Directions: In the listing below, pick out lines with "cache".

Supplied material:
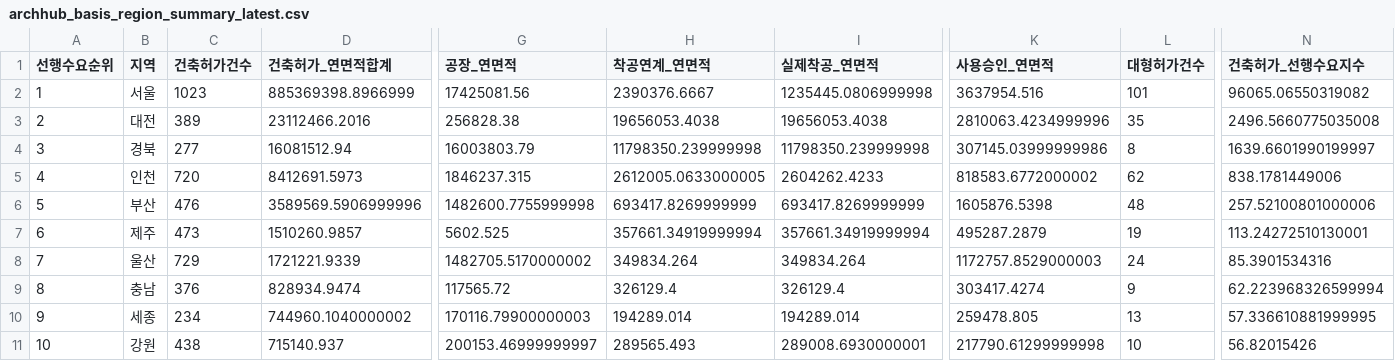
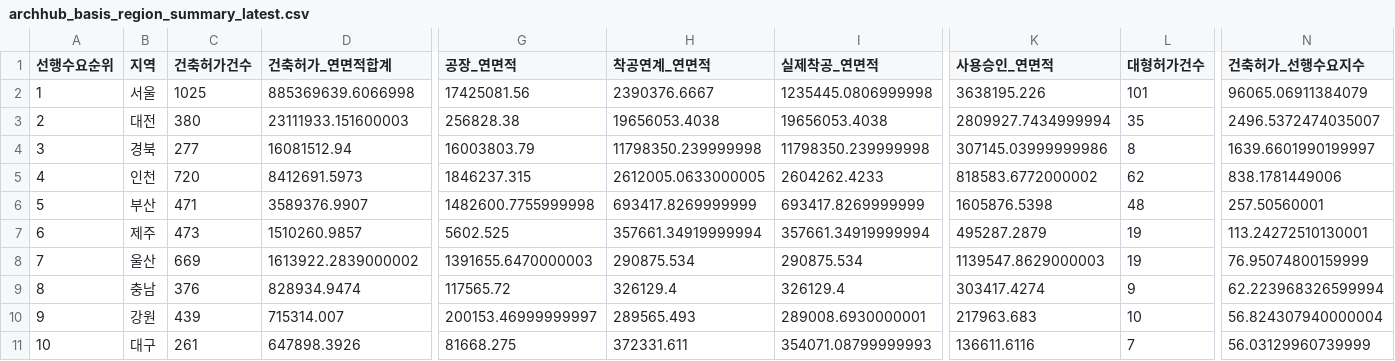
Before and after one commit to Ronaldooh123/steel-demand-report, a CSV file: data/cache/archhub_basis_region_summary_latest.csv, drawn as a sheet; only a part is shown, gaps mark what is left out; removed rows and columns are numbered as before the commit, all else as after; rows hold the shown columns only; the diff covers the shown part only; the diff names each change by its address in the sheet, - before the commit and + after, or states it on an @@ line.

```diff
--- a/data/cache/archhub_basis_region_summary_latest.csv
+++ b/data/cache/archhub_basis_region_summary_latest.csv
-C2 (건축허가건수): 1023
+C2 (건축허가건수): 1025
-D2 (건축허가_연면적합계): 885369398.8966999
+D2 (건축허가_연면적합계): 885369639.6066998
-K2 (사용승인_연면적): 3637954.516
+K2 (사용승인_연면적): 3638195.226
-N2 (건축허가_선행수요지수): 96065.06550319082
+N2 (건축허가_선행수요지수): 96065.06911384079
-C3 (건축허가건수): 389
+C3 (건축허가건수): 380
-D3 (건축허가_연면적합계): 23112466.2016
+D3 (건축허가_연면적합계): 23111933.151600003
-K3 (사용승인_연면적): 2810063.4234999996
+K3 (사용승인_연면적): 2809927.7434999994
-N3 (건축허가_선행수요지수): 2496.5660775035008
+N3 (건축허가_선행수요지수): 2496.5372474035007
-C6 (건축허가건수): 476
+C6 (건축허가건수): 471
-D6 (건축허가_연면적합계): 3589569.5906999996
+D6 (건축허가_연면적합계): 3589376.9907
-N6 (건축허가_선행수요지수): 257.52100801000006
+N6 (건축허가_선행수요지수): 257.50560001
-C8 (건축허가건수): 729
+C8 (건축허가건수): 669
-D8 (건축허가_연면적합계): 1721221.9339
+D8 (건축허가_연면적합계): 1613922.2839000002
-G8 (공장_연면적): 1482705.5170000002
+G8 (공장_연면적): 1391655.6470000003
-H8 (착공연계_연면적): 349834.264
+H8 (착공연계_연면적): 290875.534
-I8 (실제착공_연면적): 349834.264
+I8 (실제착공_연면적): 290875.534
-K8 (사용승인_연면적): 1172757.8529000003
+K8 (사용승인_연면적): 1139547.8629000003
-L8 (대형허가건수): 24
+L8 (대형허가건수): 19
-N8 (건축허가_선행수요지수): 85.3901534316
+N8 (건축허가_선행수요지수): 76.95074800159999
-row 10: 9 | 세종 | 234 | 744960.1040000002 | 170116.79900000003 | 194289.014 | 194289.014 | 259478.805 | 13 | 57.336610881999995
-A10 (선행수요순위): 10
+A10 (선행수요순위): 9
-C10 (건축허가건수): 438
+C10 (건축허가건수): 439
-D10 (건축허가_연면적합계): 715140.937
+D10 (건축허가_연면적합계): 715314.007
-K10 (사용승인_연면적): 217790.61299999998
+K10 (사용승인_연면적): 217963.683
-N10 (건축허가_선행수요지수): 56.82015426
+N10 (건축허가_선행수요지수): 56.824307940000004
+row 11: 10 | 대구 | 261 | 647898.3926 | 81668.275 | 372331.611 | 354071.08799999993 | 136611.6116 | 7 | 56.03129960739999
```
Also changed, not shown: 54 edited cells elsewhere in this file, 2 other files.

Response to this exercise:
Before and after one commit to Ronaldooh123/steel-demand-report, a CSV file: data/cache/archhub_basis_region_summary_latest.csv, drawn as a sheet; only a part is shown, gaps mark what is left out; removed rows and columns are numbered as before the commit, all else as after; rows hold the shown columns only; the diff covers the shown part only; the diff names each change by its address in the sheet, - before the commit and + after, or states it on an @@ line.
--- a/data/cache/archhub_basis_region_summary_latest.csv
+++ b/data/cache/archhub_basis_region_summary_latest.csv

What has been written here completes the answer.